= Beginning of Section =

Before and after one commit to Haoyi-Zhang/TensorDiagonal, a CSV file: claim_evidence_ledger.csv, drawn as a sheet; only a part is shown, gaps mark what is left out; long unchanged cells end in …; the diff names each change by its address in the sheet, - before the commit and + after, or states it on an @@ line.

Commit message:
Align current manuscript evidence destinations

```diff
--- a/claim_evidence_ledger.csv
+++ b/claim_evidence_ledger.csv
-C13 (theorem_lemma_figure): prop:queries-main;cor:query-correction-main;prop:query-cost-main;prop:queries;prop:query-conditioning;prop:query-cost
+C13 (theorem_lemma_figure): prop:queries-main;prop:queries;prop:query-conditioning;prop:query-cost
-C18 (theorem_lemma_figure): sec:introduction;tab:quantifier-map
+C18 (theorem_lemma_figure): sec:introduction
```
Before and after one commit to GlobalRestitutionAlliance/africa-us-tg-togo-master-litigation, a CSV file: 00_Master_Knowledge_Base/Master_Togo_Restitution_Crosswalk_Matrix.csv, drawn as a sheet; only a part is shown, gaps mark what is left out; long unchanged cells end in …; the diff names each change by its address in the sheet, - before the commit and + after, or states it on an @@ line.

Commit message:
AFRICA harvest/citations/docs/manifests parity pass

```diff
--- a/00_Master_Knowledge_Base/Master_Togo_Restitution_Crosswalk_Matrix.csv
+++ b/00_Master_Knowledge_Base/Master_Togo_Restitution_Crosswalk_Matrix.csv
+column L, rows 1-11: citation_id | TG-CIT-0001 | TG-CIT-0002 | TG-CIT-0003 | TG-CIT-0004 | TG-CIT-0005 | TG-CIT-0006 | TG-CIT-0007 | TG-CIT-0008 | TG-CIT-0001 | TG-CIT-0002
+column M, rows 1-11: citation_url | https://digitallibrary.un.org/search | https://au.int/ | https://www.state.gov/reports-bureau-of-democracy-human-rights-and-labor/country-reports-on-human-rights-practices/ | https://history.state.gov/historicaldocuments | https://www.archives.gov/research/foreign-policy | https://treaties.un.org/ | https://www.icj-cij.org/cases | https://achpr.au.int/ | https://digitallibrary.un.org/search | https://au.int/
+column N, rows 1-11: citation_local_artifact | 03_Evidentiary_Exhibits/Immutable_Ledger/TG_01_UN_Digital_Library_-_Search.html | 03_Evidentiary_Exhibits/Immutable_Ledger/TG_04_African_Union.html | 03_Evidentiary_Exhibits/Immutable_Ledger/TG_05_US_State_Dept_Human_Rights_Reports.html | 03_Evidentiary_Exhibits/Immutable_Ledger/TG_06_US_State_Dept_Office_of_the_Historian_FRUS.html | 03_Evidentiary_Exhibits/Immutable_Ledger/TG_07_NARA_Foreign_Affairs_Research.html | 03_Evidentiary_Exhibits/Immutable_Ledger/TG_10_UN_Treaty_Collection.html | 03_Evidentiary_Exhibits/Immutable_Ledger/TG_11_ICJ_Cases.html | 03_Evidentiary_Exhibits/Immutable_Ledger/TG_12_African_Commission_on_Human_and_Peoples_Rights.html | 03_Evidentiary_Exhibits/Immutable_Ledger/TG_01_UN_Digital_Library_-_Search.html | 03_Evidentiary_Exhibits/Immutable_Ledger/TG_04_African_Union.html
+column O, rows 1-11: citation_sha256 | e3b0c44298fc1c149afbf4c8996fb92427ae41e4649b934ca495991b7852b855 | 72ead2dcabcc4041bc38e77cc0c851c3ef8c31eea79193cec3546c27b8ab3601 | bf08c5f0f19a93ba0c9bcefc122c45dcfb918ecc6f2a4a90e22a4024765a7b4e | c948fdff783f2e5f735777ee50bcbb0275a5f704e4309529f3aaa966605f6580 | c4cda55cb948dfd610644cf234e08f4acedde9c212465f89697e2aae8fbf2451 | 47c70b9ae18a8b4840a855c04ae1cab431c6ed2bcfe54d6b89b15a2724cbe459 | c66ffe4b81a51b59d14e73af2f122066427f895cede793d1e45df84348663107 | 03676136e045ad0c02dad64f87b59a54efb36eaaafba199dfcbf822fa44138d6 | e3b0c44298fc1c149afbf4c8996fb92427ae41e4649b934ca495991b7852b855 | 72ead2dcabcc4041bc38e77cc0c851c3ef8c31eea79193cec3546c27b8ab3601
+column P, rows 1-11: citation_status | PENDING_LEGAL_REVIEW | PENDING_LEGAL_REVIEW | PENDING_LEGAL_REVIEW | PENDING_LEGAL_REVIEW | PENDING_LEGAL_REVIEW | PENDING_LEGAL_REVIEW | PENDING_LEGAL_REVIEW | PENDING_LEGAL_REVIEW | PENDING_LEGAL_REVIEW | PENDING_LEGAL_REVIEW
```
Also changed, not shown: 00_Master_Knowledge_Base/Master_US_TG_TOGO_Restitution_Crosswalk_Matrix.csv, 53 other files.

= End of Section =

Assignment —
Whenever a line above includes "shown", copy it in full.

Expected answer —
Before and after one commit to Haoyi-Zhang/TensorDiagonal, a CSV file: claim_evidence_ledger.csv, drawn as a sheet; only a part is shown, gaps mark what is left out; long unchanged cells end in …; the diff names each change by its address in the sheet, - before the commit and + after, or states it on an @@ line.
Before and after one commit to GlobalRestitutionAlliance/africa-us-tg-togo-master-litigation, a CSV file: 00_Master_Knowledge_Base/Master_Togo_Restitution_Crosswalk_Matrix.csv, drawn as a sheet; only a part is shown, gaps mark what is left out; long unchanged cells end in …; the diff names each change by its address in the sheet, - before the commit and + after, or states it on an @@ line.
Also changed, not shown: 00_Master_Knowledge_Base/Master_US_TG_TOGO_Restitution_Crosswalk_Matrix.csv, 53 other files.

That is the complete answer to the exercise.